• [EXERCISE]:
From the data below, copy each line that includes the word "Theme".
Start of Block
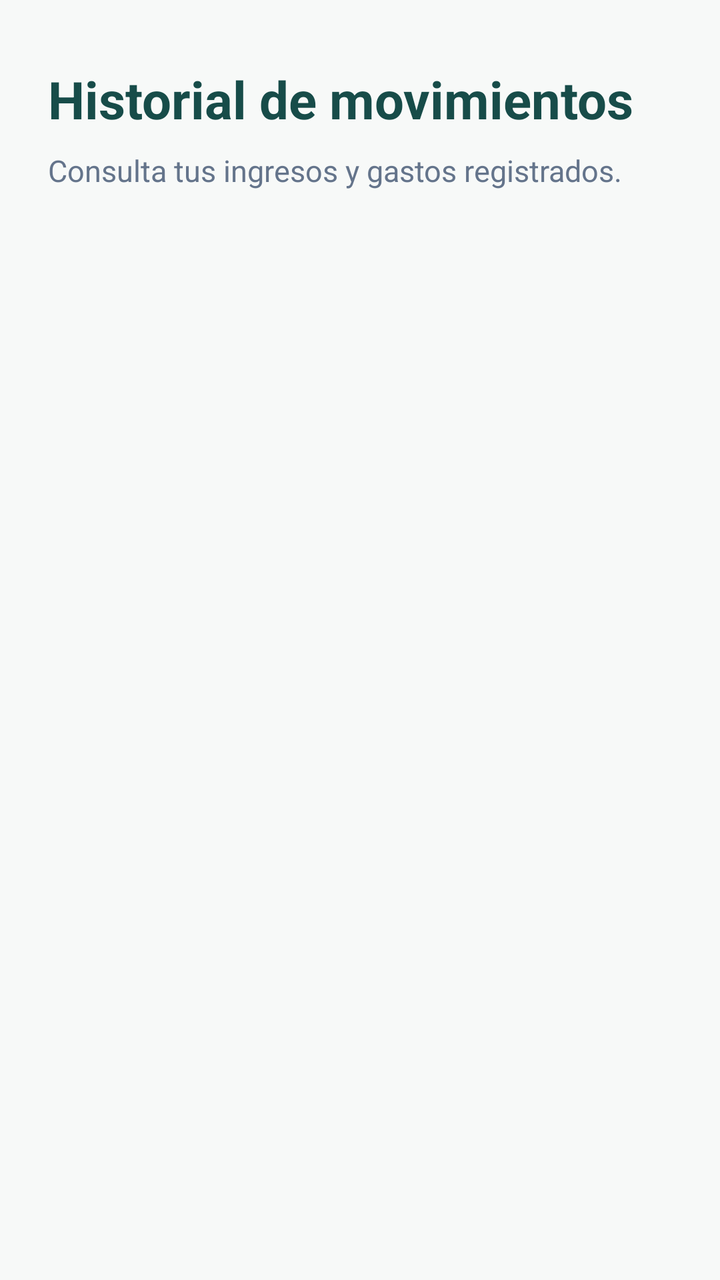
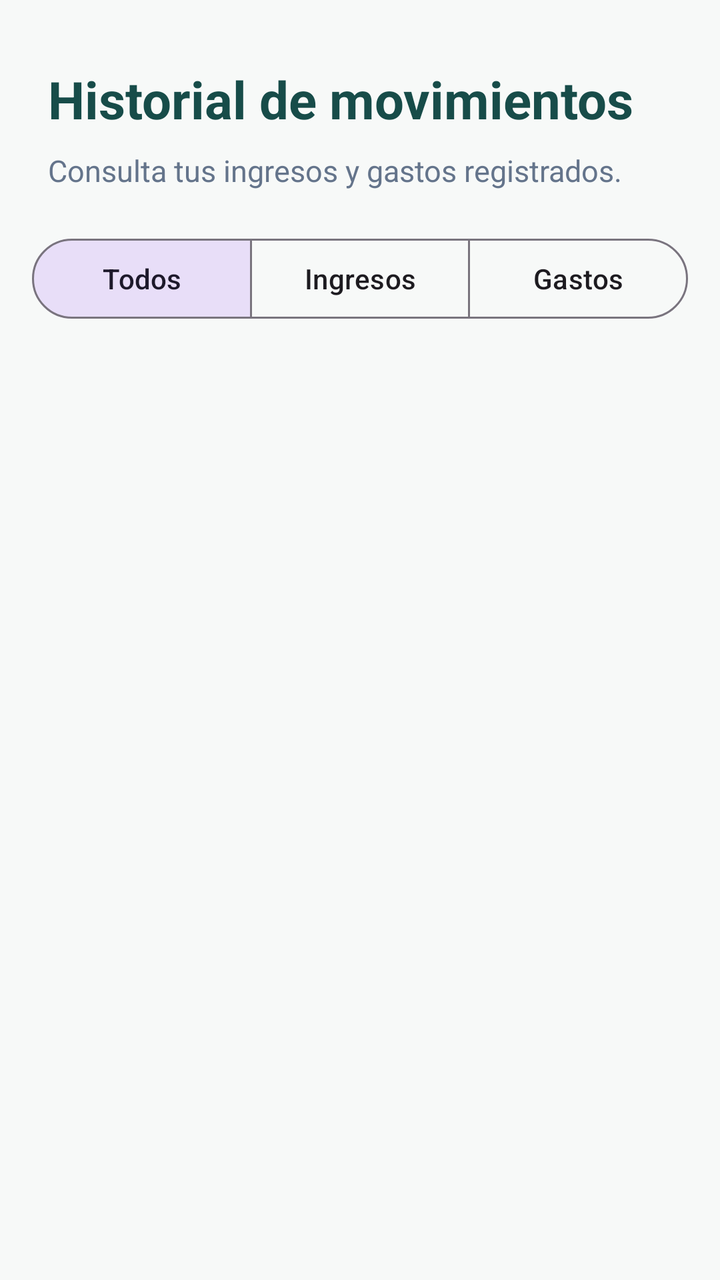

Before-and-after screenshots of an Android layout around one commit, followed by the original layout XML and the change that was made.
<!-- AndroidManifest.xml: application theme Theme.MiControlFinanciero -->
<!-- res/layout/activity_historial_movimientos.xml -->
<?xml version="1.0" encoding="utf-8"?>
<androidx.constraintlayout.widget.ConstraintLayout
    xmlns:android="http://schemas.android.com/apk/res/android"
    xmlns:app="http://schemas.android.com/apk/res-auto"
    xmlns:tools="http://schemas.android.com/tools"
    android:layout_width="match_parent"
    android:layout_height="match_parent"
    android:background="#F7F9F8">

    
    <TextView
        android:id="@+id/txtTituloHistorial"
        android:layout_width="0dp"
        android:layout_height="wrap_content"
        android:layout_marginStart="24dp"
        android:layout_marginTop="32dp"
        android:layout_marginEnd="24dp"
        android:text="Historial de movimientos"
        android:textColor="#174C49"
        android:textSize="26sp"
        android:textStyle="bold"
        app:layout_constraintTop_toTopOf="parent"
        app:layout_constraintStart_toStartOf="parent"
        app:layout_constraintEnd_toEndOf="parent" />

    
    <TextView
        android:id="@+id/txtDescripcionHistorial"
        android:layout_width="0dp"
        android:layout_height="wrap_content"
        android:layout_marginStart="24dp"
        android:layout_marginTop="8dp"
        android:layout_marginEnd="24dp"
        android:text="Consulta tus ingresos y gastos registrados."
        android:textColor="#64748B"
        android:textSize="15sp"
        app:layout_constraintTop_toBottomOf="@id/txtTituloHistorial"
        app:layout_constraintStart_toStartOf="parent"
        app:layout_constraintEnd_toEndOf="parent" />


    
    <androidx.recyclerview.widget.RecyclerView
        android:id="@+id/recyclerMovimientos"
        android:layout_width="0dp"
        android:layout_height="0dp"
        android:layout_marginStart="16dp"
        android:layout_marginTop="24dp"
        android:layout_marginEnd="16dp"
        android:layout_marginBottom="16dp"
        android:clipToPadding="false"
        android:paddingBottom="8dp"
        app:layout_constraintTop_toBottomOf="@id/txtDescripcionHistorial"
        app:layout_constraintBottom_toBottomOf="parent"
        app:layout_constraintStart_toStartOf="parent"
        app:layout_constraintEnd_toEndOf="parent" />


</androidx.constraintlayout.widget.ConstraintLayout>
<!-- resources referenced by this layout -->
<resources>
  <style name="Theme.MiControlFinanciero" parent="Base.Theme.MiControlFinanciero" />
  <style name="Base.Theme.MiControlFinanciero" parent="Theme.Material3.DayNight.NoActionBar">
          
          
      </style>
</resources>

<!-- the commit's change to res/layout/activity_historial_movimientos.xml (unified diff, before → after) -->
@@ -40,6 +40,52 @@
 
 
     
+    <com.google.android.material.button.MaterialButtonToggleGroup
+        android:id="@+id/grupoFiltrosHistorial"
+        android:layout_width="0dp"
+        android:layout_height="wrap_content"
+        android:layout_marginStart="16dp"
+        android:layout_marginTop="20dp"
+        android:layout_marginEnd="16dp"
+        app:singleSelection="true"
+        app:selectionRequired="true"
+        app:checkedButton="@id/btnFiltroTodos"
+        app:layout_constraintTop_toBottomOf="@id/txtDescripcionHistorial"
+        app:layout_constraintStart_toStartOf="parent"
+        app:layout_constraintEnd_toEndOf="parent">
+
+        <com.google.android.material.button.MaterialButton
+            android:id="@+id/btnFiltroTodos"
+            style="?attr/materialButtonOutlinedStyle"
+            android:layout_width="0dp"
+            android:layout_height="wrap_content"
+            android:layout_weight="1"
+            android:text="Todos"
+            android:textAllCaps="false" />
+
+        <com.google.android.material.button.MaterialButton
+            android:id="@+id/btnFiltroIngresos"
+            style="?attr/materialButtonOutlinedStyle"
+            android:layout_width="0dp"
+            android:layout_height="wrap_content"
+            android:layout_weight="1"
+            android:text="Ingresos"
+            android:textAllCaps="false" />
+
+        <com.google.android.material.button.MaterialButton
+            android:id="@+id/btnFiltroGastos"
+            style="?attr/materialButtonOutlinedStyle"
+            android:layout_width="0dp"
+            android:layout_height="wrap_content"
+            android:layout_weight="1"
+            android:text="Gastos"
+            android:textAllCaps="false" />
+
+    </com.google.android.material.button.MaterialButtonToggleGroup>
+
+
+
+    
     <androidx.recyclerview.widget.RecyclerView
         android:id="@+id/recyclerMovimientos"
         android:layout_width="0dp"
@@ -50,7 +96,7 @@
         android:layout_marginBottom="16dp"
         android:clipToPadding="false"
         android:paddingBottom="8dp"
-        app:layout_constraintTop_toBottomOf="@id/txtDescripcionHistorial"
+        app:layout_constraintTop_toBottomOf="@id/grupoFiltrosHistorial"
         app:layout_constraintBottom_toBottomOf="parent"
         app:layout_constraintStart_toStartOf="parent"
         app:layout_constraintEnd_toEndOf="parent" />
End of Block
• [RESPONSE AREA]:
<!-- AndroidManifest.xml: application theme Theme.MiControlFinanciero -->
  <style name="Theme.MiControlFinanciero" parent="Base.Theme.MiControlFinanciero" />
  <style name="Base.Theme.MiControlFinanciero" parent="Theme.Material3.DayNight.NoActionBar">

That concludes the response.